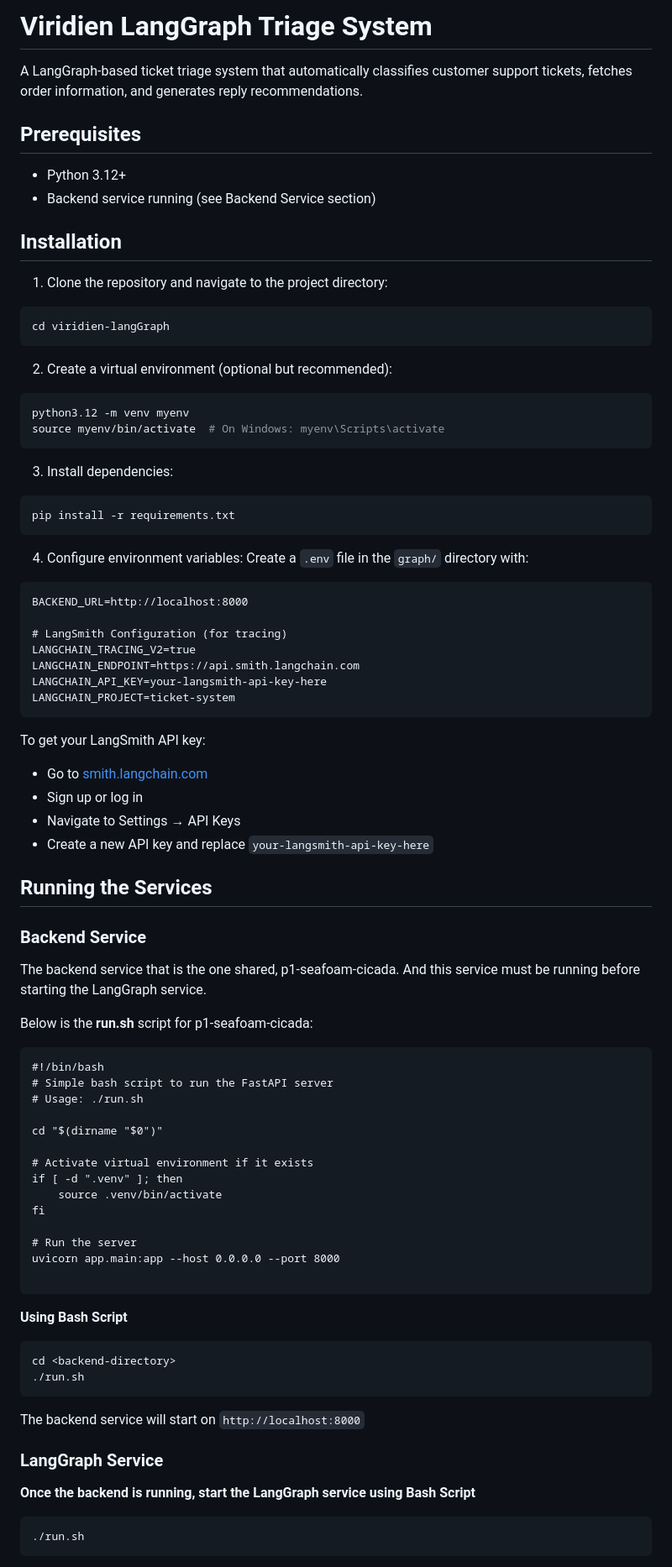
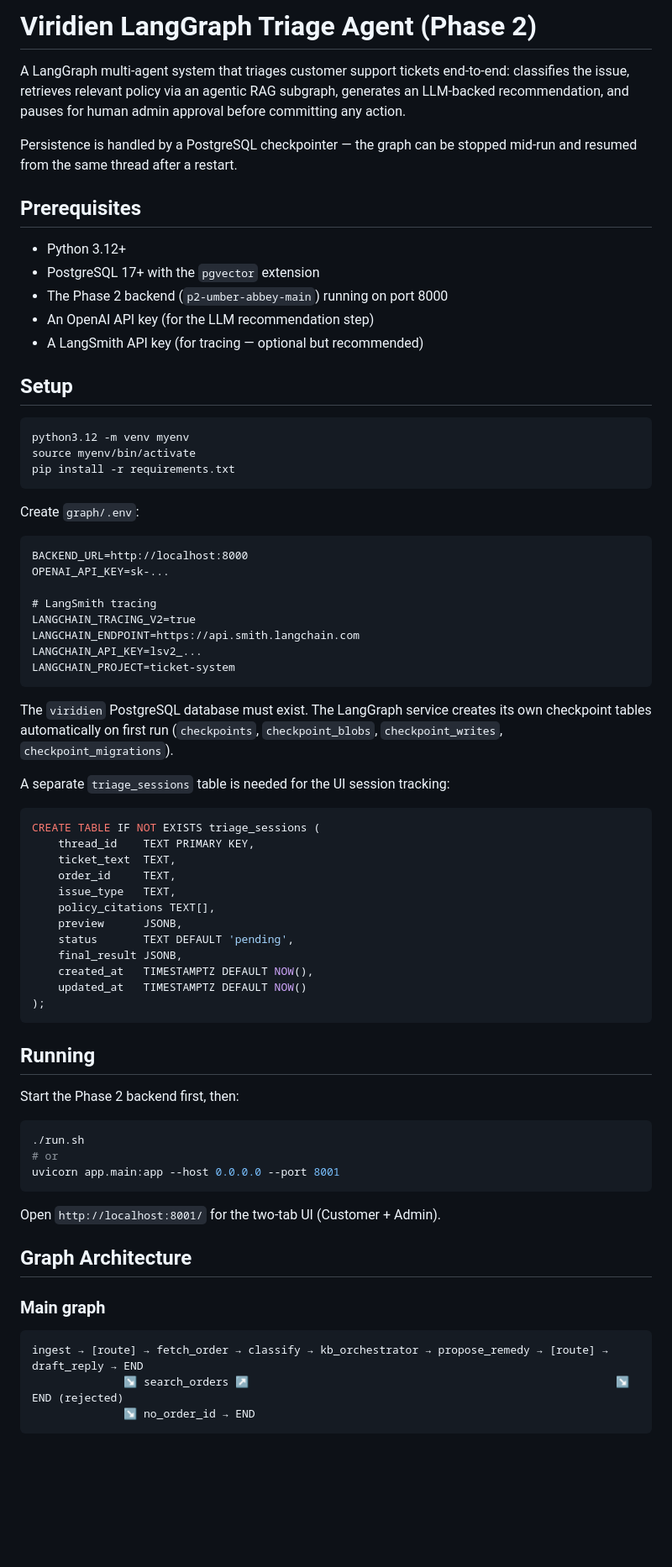
Before and after one commit to avleenmehal/langGraph-ticket-system, a Markdown page: README.md, the part around one of its changes. Shown at 84% size. Rendered like a GitHub page; blank space fills up the shorter version.

````diff
--- a/README.md
+++ b/README.md
@@ -1,84 +1,76 @@
-# Viridien LangGraph Triage System
+# Viridien LangGraph Triage Agent (Phase 2)
 
-A LangGraph-based ticket triage system that automatically classifies customer support tickets, fetches order information, and generates reply recommendations.
+A LangGraph multi-agent system that triages customer support tickets end-to-end: classifies the issue, retrieves relevant policy via an agentic RAG subgraph, generates an LLM-backed recommendation, and pauses for human admin approval before committing any action.
+
+Persistence is handled by a PostgreSQL checkpointer — the graph can be stopped mid-run and resumed from the same thread after a restart.
 
 ## Prerequisites
 
 - Python 3.12+
-- Backend service running (see Backend Service section)
+- PostgreSQL 17+ with the `pgvector` extension
+- The Phase 2 backend (`p2-umber-abbey-main`) running on port 8000
+- An OpenAI API key (for the LLM recommendation step)
+- A LangSmith API key (for tracing — optional but recommended)
 
-## Installation
+## Setup
 
-1. Clone the repository and navigate to the project directory:
-```bash
-cd viridien-langGraph
-```
-
-2. Create a virtual environment (optional but recommended):
 ```bash
 python3.12 -m venv myenv
-source myenv/bin/activate  # On Windows: myenv\Scripts\activate
-```
-
-3. Install dependencies:
-```bash
+source myenv/bin/activate
 pip install -r requirements.txt
 ```
 
-4. Configure environment variables:
-Create a `.env` file in the `graph/` directory with:
+Create `graph/.env`:
+
 ```
 BACKEND_URL=http://localhost:8000
+OPENAI_API_KEY=sk-...
 
-# LangSmith Configuration (for tracing)
+# LangSmith tracing
 LANGCHAIN_TRACING_V2=true
 LANGCHAIN_ENDPOINT=https://api.smith.langchain.com
-LANGCHAIN_API_KEY=your-langsmith-api-key-here
+LANGCHAIN_API_KEY=lsv2_...
 LANGCHAIN_PROJECT=ticket-system
 ```
 
-To get your LangSmith API key:
-- Go to [smith.langchain.com](https://smith.langchain.com)
-- Sign up or log in
-- Navigate to Settings → API Keys
-- Create a new API key and replace `your-langsmith-api-key-here`
+The `viridien` PostgreSQL database must exist. The LangGraph service creates its own checkpoint tables automatically on first run (`checkpoints`, `checkpoint_blobs`, `checkpoint_writes`, `checkpoint_migrations`).
 
-## Running the Services
+A separate `triage_sessions` table is needed for the UI session tracking:
 
-### Backend Service
+```sql
+CREATE TABLE IF NOT EXISTS triage_sessions (
+    thread_id    TEXT PRIMARY KEY,
+    ticket_text  TEXT,
+    order_id     TEXT,
+    issue_type   TEXT,
+    policy_citations TEXT[],
+    preview      JSONB,
+    status       TEXT DEFAULT 'pending',
+    final_result JSONB,
+    created_at   TIMESTAMPTZ DEFAULT NOW(),
+    updated_at   TIMESTAMPTZ DEFAULT NOW()
+);
+```
 
-The backend service that is the one shared, p1-seafoam-cicada. And this service must be running before starting the LangGraph service.
+## Running
 
+Start the Phase 2 backend first, then:
 
-Below is the **run.sh** script for p1-seafoam-cicada:
-```aiignore
-#!/bin/bash
-# Simple bash script to run the FastAPI server
-# Usage: ./run.sh
+```bash
+./run.sh
+# or
+uvicorn app.main:app --host 0.0.0.0 --port 8001
+```
 
-cd "$(dirname "$0")"
+Open `http://localhost:8001/` for the two-tab UI (Customer + Admin).
 
-# Activate virtual environment if it exists
-if [ -d ".venv" ]; then
-    source .venv/bin/activate
-fi
+## Graph Architecture
 
-# Run the server
-uvicorn app.main:app --host 0.0.0.0 --port 8000
+### Main graph
 
 ```
-
-**Using Bash Script**
-```bash
-cd <backend-directory>
-./run.sh
-```
-The backend service will start on `http://localhost:8000`
-
-### LangGraph Service
-
-**Once the backend is running, start the LangGraph service using Bash Script**
-```bash
-./run.sh
+ingest → [route] → fetch_order → classify → kb_orchestrator → propose_remedy → [route] → draft_reply → END
+              ↘ search_orders ↗                                                        ↘ END (rejected)
+              ↘ no_order_id → END
 ```
 
````
Also changed, not shown: other parts of README.md (+134 -130 lines).
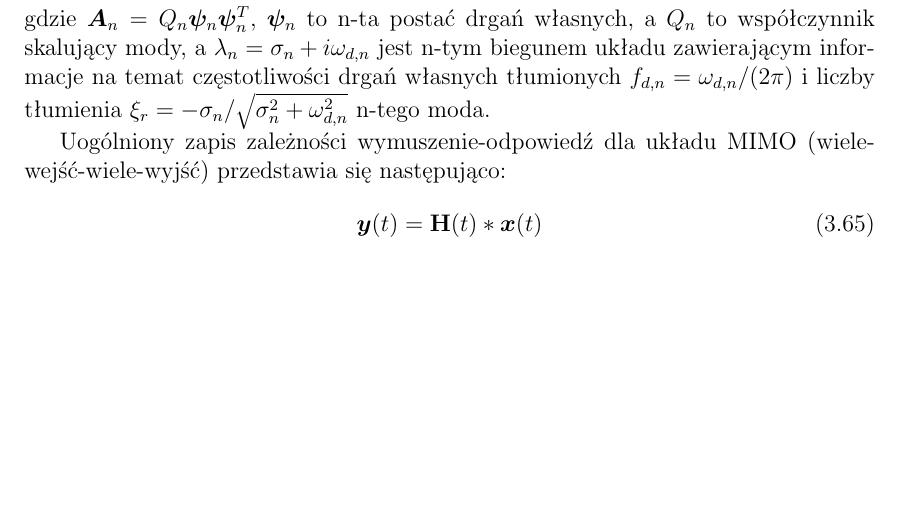
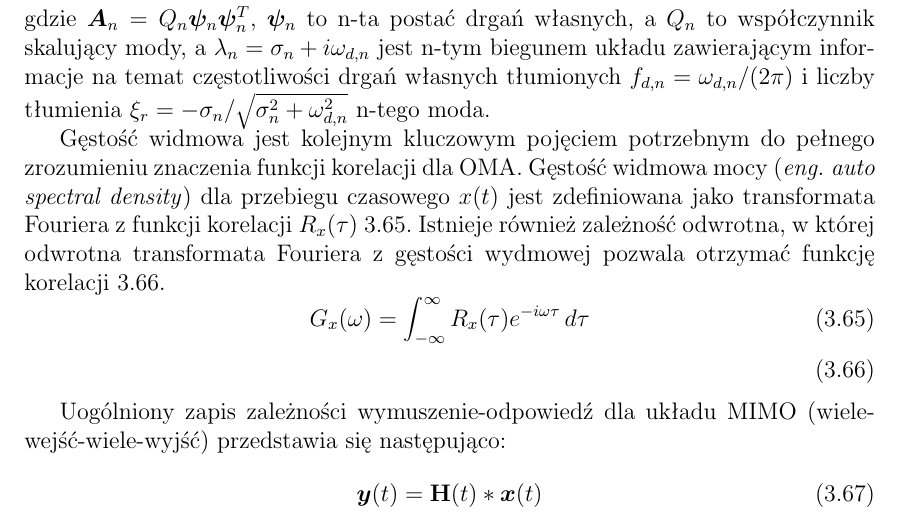
Before and after one commit to PrzemekKali/phd_kali, a LaTeX thesis (whole_thesis.tex, which reads chap_era.tex): part of page 33 of 43, cut so that both start at the same text, the shorter picture padded with empty space. Compiled offline with pdfLaTeX.

Commit message:
Start spectral density

```diff
--- a/chap_era.tex
+++ b/chap_era.tex
@@ -582,6 +582,13 @@ Zarówno IRF jak i FRF można uogólnić do układów MDOF o $N$ stopniach swobo
 \end{equation}
 gdzie $\vect{A}_n=Q_n \vect{\psi}_n\vect{\psi}_n^T$, $\vect{\psi}_n$ to n-ta postać drgań własnych, a $Q_n$ to współczynnik skalujący mody, a $\lambda_n=\sigma_n+i\omega_{d,n}$ jest n-tym biegunem układu zawierającym informacje na temat częstotliwości drgań własnych tłumionych $f_{d,n}=\omega_{d,n}/(2\pi)$ i liczby tłumienia $\xi_r=-\sigma_n/\sqrt{\sigma_n^2+\omega_{d,n}^2}$ n-tego moda.
 
+Gęstość widmowa jest kolejnym kluczowym pojęciem potrzebnym do pełnego zrozumieniu znaczenia funkcji korelacji dla OMA. Gęstość widmowa mocy \teng{auto spectral density} dla przebiegu czasowego $x(t)$ jest zdefiniowana jako transformata Fouriera z funkcji korelacji $R_x(\tau)$ \ref{eq: spectralDensity}. Istnieje również zależność odwrotna, w której odwrotna transformata Fouriera z gęstości wydmowej pozwala otrzymać funkcję korelacji \ref{eq: correlationInversSpectralDensity}.
+\begin{equation} \label{eq: spectralDensity}
+	G_x(\omega) = \int_{-\infty}^{\infty}R_x(\tau)e^{-i\omega\tau}\,d\tau
+\end{equation}
+\begin{equation} \label{eq: correlationInversSpectralDensity}
+%	R_x(\omega) = \frac{1}{2\pi}\int_{-\infty}^{\infty}G_x(\omega)e^{i\omega\tau}\,d\omega
+\end{equation}
 
 
 Uogólniony zapis zależności wymuszenie-odpowiedź dla układu MIMO (wiele-wejść-wiele-wyjść) przedstawia się następująco:
```
Also changed, not shown: whole_thesis.pdf, 3 other files.
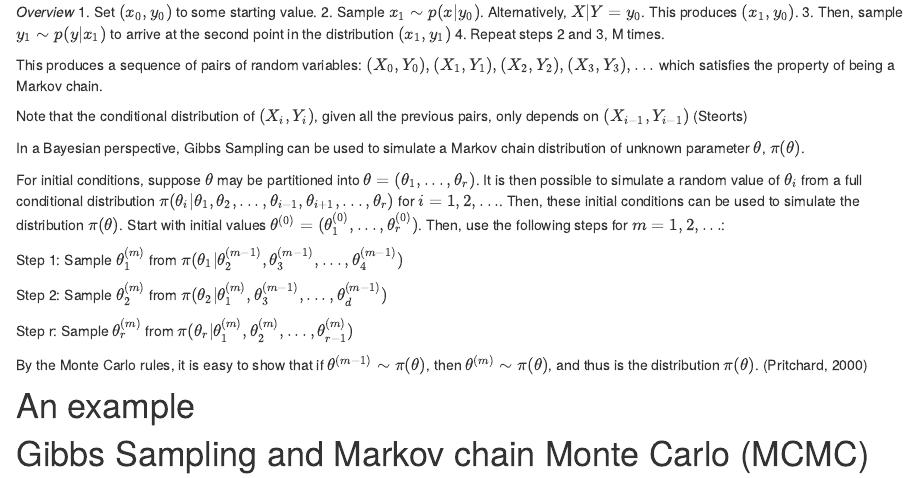
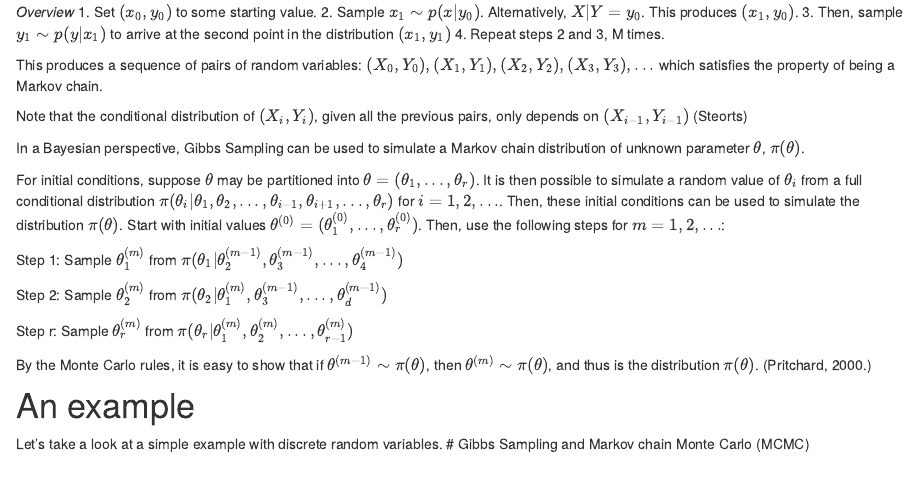
Before and after one commit to kristywhim/455-Gibbs-Sampling, an R Markdown document (gibbs.Rmd): the page in a window 1100 px wide, from 260 px down. Rendered offline with R 4.5, knitr and Pandoc, with nearby package versions; drawn as R Markdown's standard HTML page in place of the format the file asks for.

Commit message:
try again

```diff
--- a/gibbs.Rmd
+++ b/gibbs.Rmd
@@ -37,8 +37,9 @@ Step 2: Sample $\theta_2^{(m)}$ from $\pi(\theta_2 | \theta_1^{(m)}, \theta_3^{(
 
 Step r: Sample $\theta_r^{(m)}$ from $\pi(\theta_r | \theta_1^{(m)}, \theta_2^{(m)},..., \theta_{r-1}^{(m)})$
 
-By the Monte Carlo rules, it is easy to show that if $\theta^{(m-1)}\sim \pi(\theta)$, then $\theta^{(m)}\sim \pi(\theta)$, and thus is the distribution $\pi (\theta)$. (Pritchard, 2000)
+By the Monte Carlo rules, it is easy to show that if $\theta^{(m-1)}\sim \pi(\theta)$, then $\theta^{(m)}\sim \pi(\theta)$, and thus is the distribution $\pi (\theta)$. (Pritchard, 2000.)
 
 # An example
 
+Let's take a look at a simple example with discrete random variables.
 # Gibbs Sampling and Markov chain Monte Carlo (MCMC)
```
Also changed, not shown: docs/search.json, 1 other file.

• **What to produce**: Give the count of lines in the data above that hold the string "README", with no additional words.

• **Response below**: 4